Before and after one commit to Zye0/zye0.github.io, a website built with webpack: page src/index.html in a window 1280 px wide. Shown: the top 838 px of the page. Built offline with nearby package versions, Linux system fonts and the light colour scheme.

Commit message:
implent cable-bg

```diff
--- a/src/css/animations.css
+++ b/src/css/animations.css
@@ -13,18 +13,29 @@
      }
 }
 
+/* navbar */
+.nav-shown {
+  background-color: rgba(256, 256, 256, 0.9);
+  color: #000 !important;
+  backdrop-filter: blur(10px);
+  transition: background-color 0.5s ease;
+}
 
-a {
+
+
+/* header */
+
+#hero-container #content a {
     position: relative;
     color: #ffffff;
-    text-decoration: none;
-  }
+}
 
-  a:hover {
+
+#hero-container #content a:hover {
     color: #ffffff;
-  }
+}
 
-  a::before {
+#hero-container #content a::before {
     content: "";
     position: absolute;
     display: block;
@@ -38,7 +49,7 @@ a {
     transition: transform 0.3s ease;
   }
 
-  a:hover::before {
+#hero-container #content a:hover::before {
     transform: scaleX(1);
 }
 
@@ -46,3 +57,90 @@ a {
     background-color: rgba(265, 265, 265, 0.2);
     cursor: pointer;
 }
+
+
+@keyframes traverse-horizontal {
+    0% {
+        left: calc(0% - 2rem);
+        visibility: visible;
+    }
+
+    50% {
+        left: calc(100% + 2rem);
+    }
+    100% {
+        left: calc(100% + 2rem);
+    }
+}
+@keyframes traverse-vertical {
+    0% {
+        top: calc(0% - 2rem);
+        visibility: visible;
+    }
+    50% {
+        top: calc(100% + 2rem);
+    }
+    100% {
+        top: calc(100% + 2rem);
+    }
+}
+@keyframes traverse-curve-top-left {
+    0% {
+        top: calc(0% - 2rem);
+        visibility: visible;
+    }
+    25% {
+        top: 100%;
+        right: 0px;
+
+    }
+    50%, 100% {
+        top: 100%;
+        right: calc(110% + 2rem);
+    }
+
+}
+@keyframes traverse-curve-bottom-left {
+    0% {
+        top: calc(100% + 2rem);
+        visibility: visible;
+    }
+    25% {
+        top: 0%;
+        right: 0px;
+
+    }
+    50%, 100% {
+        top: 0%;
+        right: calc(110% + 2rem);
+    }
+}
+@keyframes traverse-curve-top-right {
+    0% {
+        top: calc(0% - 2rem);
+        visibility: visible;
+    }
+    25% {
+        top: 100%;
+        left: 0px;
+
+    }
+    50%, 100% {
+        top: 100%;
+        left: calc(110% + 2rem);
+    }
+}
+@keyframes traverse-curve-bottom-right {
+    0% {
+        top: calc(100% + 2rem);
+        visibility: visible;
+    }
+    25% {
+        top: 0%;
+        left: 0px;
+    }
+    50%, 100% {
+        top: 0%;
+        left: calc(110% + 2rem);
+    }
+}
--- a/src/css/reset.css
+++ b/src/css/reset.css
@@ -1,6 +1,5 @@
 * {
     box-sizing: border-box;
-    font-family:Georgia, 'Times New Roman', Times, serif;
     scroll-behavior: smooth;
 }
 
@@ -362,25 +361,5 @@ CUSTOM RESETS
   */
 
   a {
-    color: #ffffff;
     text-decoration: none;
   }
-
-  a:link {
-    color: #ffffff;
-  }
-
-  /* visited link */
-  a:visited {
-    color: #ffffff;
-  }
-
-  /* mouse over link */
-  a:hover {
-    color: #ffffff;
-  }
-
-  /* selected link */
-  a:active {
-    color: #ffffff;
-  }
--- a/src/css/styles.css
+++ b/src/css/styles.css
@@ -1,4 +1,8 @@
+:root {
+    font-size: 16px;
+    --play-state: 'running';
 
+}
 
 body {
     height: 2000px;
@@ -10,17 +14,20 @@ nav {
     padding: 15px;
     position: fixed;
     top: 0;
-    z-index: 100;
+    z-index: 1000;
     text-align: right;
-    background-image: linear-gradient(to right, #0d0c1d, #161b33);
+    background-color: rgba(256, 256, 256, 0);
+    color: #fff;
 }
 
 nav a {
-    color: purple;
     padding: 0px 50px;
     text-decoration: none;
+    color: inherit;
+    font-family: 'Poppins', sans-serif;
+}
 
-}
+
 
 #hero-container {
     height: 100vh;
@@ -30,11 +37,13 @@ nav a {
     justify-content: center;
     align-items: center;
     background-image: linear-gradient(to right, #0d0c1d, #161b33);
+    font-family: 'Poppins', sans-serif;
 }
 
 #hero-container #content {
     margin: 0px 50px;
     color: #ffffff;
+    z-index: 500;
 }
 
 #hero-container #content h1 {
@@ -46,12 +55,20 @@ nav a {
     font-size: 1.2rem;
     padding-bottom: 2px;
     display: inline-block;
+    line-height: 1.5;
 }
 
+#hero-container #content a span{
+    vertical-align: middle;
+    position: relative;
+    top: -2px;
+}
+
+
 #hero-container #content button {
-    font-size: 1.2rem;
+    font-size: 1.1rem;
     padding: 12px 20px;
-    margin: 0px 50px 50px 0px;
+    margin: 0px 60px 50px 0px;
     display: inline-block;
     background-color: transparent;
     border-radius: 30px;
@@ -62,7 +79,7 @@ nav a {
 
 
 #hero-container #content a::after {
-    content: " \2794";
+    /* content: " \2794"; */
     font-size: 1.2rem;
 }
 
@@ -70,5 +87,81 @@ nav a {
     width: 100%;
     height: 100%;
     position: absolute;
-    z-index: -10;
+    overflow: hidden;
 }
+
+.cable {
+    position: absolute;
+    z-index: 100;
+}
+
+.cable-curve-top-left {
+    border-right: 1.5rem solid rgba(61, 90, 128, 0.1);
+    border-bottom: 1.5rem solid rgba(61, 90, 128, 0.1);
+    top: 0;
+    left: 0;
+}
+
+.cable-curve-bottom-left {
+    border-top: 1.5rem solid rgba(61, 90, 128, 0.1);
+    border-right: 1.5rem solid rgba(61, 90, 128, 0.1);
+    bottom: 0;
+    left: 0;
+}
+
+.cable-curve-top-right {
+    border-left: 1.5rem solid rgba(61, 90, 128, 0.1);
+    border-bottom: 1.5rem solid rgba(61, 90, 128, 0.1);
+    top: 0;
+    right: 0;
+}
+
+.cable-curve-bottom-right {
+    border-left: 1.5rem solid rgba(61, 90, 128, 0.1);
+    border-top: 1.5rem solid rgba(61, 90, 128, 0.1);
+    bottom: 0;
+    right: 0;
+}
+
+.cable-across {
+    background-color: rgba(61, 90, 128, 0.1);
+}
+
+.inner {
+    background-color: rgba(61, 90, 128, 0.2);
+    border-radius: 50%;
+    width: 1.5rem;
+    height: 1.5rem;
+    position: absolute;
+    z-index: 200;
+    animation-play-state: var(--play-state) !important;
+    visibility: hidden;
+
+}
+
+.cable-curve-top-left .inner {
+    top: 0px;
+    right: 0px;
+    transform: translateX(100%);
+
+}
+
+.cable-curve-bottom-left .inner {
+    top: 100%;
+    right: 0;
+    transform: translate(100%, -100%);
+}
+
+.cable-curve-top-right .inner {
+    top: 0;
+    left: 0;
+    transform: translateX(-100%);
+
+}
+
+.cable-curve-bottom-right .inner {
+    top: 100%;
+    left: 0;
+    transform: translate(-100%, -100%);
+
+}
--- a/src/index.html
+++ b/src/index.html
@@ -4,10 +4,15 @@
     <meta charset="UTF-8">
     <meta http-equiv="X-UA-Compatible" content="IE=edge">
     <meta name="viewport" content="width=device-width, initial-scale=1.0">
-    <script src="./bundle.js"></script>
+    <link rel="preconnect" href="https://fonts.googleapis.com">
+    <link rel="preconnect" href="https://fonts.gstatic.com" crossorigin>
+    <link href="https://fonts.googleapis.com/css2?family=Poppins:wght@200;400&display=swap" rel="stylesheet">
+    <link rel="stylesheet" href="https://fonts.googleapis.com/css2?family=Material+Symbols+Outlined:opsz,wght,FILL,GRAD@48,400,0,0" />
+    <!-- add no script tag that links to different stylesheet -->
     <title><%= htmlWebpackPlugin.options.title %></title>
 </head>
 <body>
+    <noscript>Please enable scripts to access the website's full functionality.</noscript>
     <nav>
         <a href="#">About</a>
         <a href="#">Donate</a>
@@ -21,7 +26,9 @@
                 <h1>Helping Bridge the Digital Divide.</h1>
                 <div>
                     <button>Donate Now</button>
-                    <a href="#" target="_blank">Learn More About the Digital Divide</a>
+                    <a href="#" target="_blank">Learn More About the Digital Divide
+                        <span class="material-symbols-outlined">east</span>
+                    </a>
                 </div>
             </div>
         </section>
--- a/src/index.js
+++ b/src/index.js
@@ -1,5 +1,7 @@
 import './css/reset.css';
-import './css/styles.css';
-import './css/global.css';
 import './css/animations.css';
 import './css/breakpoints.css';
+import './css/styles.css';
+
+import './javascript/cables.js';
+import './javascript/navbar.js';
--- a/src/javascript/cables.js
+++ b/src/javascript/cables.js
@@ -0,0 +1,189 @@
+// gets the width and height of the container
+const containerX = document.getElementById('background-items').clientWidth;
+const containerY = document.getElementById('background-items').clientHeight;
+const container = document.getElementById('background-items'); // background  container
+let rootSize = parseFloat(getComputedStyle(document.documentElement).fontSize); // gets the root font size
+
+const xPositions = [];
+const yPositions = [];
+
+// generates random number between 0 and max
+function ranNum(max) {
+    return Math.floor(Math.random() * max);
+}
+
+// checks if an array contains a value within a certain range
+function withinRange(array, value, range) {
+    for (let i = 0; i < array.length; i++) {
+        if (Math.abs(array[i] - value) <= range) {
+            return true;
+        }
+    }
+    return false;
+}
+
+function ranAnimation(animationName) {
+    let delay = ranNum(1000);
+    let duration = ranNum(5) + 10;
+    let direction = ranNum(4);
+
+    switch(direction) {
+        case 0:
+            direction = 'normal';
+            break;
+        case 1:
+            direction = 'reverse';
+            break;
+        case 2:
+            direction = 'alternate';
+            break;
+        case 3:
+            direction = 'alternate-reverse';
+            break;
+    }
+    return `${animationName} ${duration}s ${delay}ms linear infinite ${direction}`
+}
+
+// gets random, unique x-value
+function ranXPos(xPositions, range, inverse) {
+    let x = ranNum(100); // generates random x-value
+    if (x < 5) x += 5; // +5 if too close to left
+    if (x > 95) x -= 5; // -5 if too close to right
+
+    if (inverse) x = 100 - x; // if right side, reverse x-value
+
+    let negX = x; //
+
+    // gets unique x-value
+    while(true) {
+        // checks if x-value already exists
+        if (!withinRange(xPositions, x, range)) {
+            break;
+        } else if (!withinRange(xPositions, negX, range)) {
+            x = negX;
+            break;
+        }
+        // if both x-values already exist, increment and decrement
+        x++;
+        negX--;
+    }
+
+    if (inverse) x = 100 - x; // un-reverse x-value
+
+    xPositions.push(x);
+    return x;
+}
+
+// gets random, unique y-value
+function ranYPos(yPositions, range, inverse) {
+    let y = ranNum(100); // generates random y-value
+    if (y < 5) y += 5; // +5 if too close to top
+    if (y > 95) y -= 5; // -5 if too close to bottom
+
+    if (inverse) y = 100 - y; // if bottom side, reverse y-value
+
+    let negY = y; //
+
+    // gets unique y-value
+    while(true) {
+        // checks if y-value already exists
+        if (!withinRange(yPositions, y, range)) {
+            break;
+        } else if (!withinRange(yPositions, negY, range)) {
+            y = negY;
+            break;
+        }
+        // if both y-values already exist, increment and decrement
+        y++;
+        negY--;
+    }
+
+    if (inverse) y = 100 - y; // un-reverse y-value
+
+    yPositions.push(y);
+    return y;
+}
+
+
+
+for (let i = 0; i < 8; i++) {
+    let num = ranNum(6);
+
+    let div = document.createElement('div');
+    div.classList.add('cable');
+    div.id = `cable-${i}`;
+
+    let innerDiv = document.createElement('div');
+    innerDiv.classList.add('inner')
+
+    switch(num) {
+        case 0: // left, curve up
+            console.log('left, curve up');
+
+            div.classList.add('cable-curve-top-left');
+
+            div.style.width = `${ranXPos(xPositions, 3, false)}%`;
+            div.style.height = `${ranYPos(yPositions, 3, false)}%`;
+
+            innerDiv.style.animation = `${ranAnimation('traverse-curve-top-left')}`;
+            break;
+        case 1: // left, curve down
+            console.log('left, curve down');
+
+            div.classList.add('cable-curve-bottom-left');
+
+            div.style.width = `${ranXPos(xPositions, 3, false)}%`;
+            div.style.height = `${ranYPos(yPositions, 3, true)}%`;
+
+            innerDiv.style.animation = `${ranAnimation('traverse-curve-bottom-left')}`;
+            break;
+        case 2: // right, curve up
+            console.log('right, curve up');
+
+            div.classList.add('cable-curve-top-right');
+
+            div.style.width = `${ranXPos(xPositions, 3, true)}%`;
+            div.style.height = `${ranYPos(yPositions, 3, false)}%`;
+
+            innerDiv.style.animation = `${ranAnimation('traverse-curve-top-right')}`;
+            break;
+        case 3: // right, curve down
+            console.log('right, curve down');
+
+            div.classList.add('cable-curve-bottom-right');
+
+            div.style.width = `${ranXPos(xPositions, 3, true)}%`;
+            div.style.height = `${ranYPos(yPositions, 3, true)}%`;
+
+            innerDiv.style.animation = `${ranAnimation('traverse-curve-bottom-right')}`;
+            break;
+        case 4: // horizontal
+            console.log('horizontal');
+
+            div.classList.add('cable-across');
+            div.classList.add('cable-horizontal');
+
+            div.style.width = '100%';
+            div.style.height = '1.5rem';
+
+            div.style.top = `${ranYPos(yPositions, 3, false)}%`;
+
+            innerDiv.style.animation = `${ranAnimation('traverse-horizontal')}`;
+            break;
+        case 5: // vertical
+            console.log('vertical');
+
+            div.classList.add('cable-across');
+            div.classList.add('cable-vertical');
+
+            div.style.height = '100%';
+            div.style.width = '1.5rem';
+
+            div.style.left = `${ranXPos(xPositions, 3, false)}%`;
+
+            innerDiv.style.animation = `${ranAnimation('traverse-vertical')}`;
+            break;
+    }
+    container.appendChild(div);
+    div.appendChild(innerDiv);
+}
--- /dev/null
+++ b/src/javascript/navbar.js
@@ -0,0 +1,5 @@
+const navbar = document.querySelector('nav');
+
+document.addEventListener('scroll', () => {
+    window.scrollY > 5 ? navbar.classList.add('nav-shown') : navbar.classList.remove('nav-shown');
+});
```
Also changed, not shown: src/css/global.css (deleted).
# # # # # # #
AIM OF THE TASK = Each line above that holds the string "ranNum" should be copied and shown.

RESPONSE FOR THIS EXERCISE =
+function ranNum(max) {
+    let delay = ranNum(1000);
+    let duration = ranNum(5) + 10;
+    let direction = ranNum(4);
+    let x = ranNum(100); // generates random x-value
+    let y = ranNum(100); // generates random y-value
+    let num = ranNum(6);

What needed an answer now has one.